While staying inside our cottage all day was tempting, the sparkling aqua waters played their siren song. The water options at Cambridge Beaches seem endless. There’s a showstopping two-level pool with an infinity edge on the top level and two waterfall areas, surrounded by pastel pink and seafoam green lounge chairs and fringed umbrellas, with palm trees jutting up through the wooden deck. The new poolside café, aptly called Pastel, serves sushi, fish tacos, and burgers along with bright tropical drinks and has a stunning scalloped mirror framed with seashells above the bar that I couldn’t stop staring at.

Cambridge Beaches pool

Credit: Patrick Michael Chin

The pool faces beach number one, Morning Beach, a warm-watered cove at Mangrove Bay framed by lush plant-covered rocks on one end and boats bobbing in the marina in the distance. To the right is beach number two, Pegem Beach, with a dock and access to watercraft like kayaks, paddle boards, jet skis, snorkeling gear, and boat rentals. Just offshore are hundreds of shipwrecks to explore via snorkeling or diving.

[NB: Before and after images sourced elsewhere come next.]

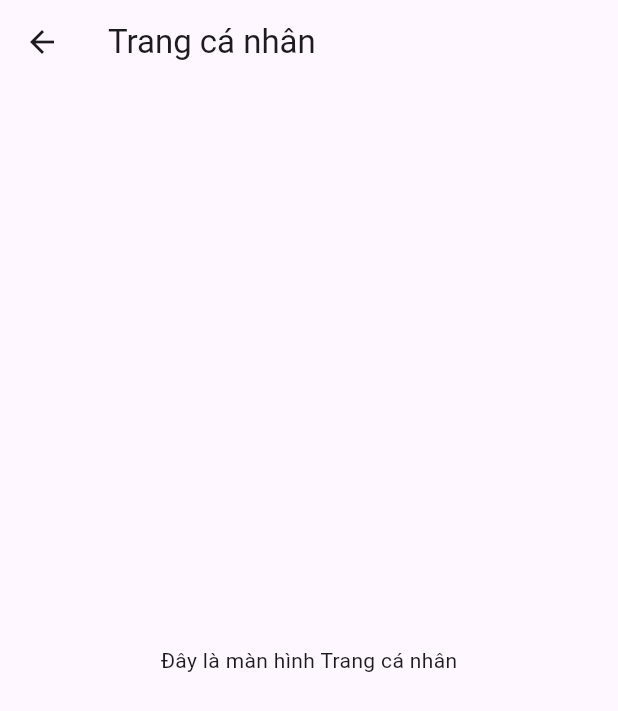
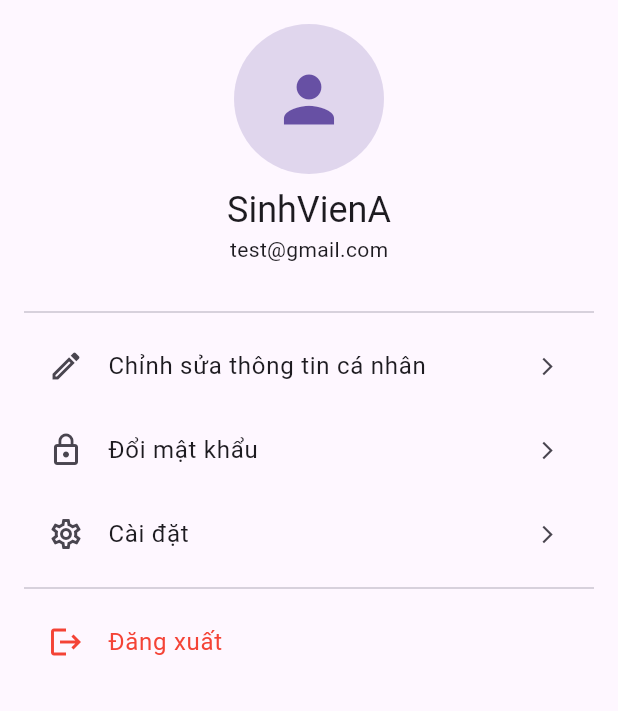
Before and after one commit to HoaiQuy1608/LearningManagement, a Flutter app: the ProfileScreen widget shown alone on an empty page, opened directly, on a phone screen of 412 x 824 dp. Shown: the top 711 px of the screen. Run offline on Flutter 3.47's test engine with Material 3 defaults, Android fonts, the phone set to English and light mode, and no system bars; our stand-ins replace firebase_core, flutter_riverpod, table_calendar; accounts and stored records are empty.

Commit message:
da them xong forum va profile, tam thoi kha so sai

```diff
--- a/lib/main.dart
+++ b/lib/main.dart
@@ -3,20 +3,23 @@ import 'package:flutter/material.dart';
 import 'package:learningmanagement/firebase_options.dart';
 import 'package:learningmanagement/screens/authentication/login_screen.dart';
 import 'package:flutter_riverpod/flutter_riverpod.dart';
+import 'package:learningmanagement/providers/auth_provider.dart';
+import 'package:learningmanagement/screens/Student_screens/home_screen.dart';
 
 void main() async {
   WidgetsFlutterBinding.ensureInitialized();
-    await Firebase.initializeApp(
-      options: DefaultFirebaseOptions.currentPlatform,
-  );
+  await Firebase.initializeApp(options: DefaultFirebaseOptions.currentPlatform);
   runApp(ProviderScope(child: MainApp()));
 }
 
-class MainApp extends StatelessWidget {
+class MainApp extends ConsumerWidget {
   const MainApp({super.key});
 
   @override
-  Widget build(BuildContext context) {
+  Widget build(BuildContext context, WidgetRef ref) {
+    final isAuthenticated = ref.watch(
+      authProvider.select((state) => state.isAuthenticated),
+    );
     return MaterialApp(
       title: 'Quản lý Học tập',
       debugShowCheckedModeBanner: false,
@@ -29,7 +32,7 @@ class MainApp extends StatelessWidget {
           floatingLabelBehavior: FloatingLabelBehavior.auto,
         ),
       ),
-      home: const LoginScreen(),
+      home: isAuthenticated ? const HomeScreen() : const LoginScreen(),
     );
   }
 }
--- a/lib/screens/Student_screens/home_screen.dart
+++ b/lib/screens/Student_screens/home_screen.dart
@@ -2,10 +2,10 @@ import 'package:flutter/material.dart';
 import 'package:flutter_riverpod/flutter_riverpod.dart';
 import 'package:learningmanagement/providers/home_provider.dart';
 import 'package:learningmanagement/screens/Student_screens/scheduler/scheduler_screen.dart';
-import 'package:learningmanagement/screens/Student_screens/profile_screen.dart';
+import 'package:learningmanagement/screens/authentication/profile_screen.dart';
 import 'package:learningmanagement/screens/Student_screens/quiz/quiz_list_screen.dart';
 import 'package:learningmanagement/screens/Student_screens/documents/document_list_screen.dart';
-import 'package:learningmanagement/screens/Student_screens/forum_screen.dart';
+import 'package:learningmanagement/screens/Student_screens/Forum/forum_screen.dart';
 
 class HomeScreen extends ConsumerWidget {
   const HomeScreen({super.key});
--- a/lib/screens/Student_screens/profile_screen.dart
+++ /dev/null
@@ -1,13 +0,0 @@
-import 'package:flutter/material.dart';
-
-class ProfileScreen extends StatelessWidget {
-  const ProfileScreen({super.key});
-
-  @override
-  Widget build(BuildContext context) {
-    return Scaffold(
-      appBar: AppBar(title: const Text('Trang cá nhân')),
-      body: const Center(child: Text('Đây là màn hình Trang cá nhân')),
-    );
-  }
-}
--- /dev/null
+++ b/lib/screens/authentication/profile_screen.dart
@@ -0,0 +1,72 @@
+import 'package:flutter/material.dart';
+import 'package:flutter_riverpod/flutter_riverpod.dart';
+import '../../providers/auth_provider.dart';
+
+class ProfileScreen extends ConsumerWidget {
+  const ProfileScreen({super.key});
+
+  @override
+  Widget build(BuildContext context, WidgetRef ref) {
+    return ListView(
+      padding: const EdgeInsets.all(16.0),
+      children: [
+        Column(
+          children: [
+            CircleAvatar(
+              radius: 50,
+              backgroundColor: Theme.of(context).primaryColor.withAlpha(50),
+              child: Icon(
+                Icons.person,
+                size: 50,
+                color: Theme.of(context).primaryColor,
+              ),
+            ),
+            const SizedBox(height: 8),
+            Text('SinhVienA', style: Theme.of(context).textTheme.headlineSmall),
+            Text(
+              'test@gmail.com',
+              style: Theme.of(context).textTheme.bodyMedium,
+            ),
+          ],
+        ),
+        const SizedBox(height: 24.0),
+        const Divider(),
+        ListTile(
+          leading: const Icon(Icons.edit_outlined),
+          title: const Text('Chỉnh sửa thông tin cá nhân'),
+          trailing: const Icon(Icons.arrow_forward_ios, size: 14),
+          onTap: () {
+            print('TODO: Mở màn hình Edit Profile');
+          },
+        ),
+        ListTile(
+          leading: const Icon(Icons.lock_outline),
+          title: const Text('Đổi mật khẩu'),
+          trailing: const Icon(Icons.arrow_forward_ios, size: 14),
+          onTap: () {
+            print('TODO: Mở màn hình Change Password');
+          },
+        ),
+        ListTile(
+          leading: const Icon(Icons.settings_outlined),
+          title: const Text('Cài đặt'),
+          trailing: const Icon(Icons.arrow_forward_ios, size: 14),
+          onTap: () {
+            print('TODO: Mở màn hình Settings');
+          },
+        ),
+
+        const Divider(),
+
+        // 8. NÚT ĐĂNG XUẤT
+        ListTile(
+          leading: const Icon(Icons.logout, color: Colors.red),
+          title: const Text('Đăng xuất', style: TextStyle(color: Colors.red)),
+          onTap: () {
+            ref.read(authProvider.notifier).logout();
+          },
+        ),
+      ],
+    );
+  }
+}
--- a/lib/screens/authentication/register_screen.dart
+++ b/lib/screens/authentication/register_screen.dart
@@ -27,15 +27,12 @@ class _RegisterScreenState extends ConsumerState<RegisterScreen> {
     if (!_formKey.currentState!.validate()) {
       return;
     }
-    final success = await ref
+    await ref
         .read(authProvider.notifier)
         .register(
           _accountController.text.trim(),
           _passwordController.text.trim(),
         );
-    if (success && mounted) {
-      Navigator.pop(context);
-    }
   }
 
   @override
```
Also changed, not shown: lib/providers/auth_provider.dart (+27 -16 lines), lib/providers/forum_provider.dart (added, +83 -0 lines), lib/screens/Student_screens/Forum/create_post_screen.dart (added, +113 -0 lines), lib/screens/Student_screens/Forum/forum_screen.dart (added, +73 -0 lines), lib/screens/Student_screens/forum_screen.dart (deleted, +0 -13 lines), lib/screens/authentication/login_screen.dart (+1 -7 lines).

Cambridge Beaches Turtle Cove

Credit: Patrick Michael Chin

The third beach, Turtle Cove, is the smallest and also the most private. It’s just around the bend of the peninsula from the first two beaches, but you have to climb down a set of rocky stairs to get to it—and there are only two lounge chairs and a slight stretch of sand. It’s also where the hotel puts on special private dinners and (very) small events. And yes, you can spot turtles there.

Breezes restaurant Bermuda

Credit: Patrick Michael Chin

The fourth beach, Long Bay Beach, is the largest, with a long line of loungers and umbrellas, and it’s fronted by the resort’s alfresco Breezes restaurant, known for its exquisite nightly sunsets, fresh-caught fish, and Wednesday night rum swizzle sunset parties. We dined on local King's Point grilled red snapper caught that morning served with cou cou (a cornmeal and okra dish originating from Barbados), and Bermudian bread and butter pudding with homemade Goslings’ Black Seal Rum ice cream.

Sunken Harbor Club Bermuda

Credit: Patrick Michael Chin

The hotel’s newest dining and drinking outlet is also the most exciting.

The Sunken Harbor Club is a stylish dockside tavern that is the second location of a bar that debuted last year in Brooklyn, inside the historic Gage & Tollner restaurant. The one in Brooklyn is modeled to look like the inside of a sunken ship, and now, the location at Cambridge Beaches is in many ways more at home than the original, embodying the theme effortlessly. Its wood-paneled walls are decorated with treasures found in surrounding shipwrecks by Bermudian diving legend Teddy Tucker, whose adjacent home is visible from the outside deck of the bar, as is the glittering Mangrove Bay.

The cocktail menu by award-winning mixologist St. John Frizell features island classics like a swizzle, Dark 'n Stormy, mai tai, and daiquiri, along with original creations that fall into one of three menu categories: In the Shallows, The Twilight Zone, and The Abyss. The food menu is by Chef Keith De Shields, who is Bermuda-raised and in charge of all the hotel’s food. It features authentic Bermudian roots cuisine like shark hash, callaloo pasta, plantain-stuffed wild boar, and poached Bermuda turbot with sauteed butter-spiced rum chanterelles.

Cambridge Beaches spa

Credit: Patrick Michael Chin

Aside from drinking, eating, swimming, and sunbathing, we also indulged in the spa and fitness center, which has glass-roofed indoor baths and whirlpools and is due for its refresh next year, played pickleball and croquet, went on a boat ride for an offshore snorkel (the hotel’s watercraft can also take guests to a nearby private island or on a deep sea fishing expedition), and explored a piece of the 18-mile rail trail that begins just off the property and goes all the way across the island.

On our final morning, though, we couldn’t resist returning to the beach one last time. We were rewarded with a gray heron teetering by the shoreline and two swooping black and white Bermuda longtails, their majestic tails swooshing behind them as if to wave farewell.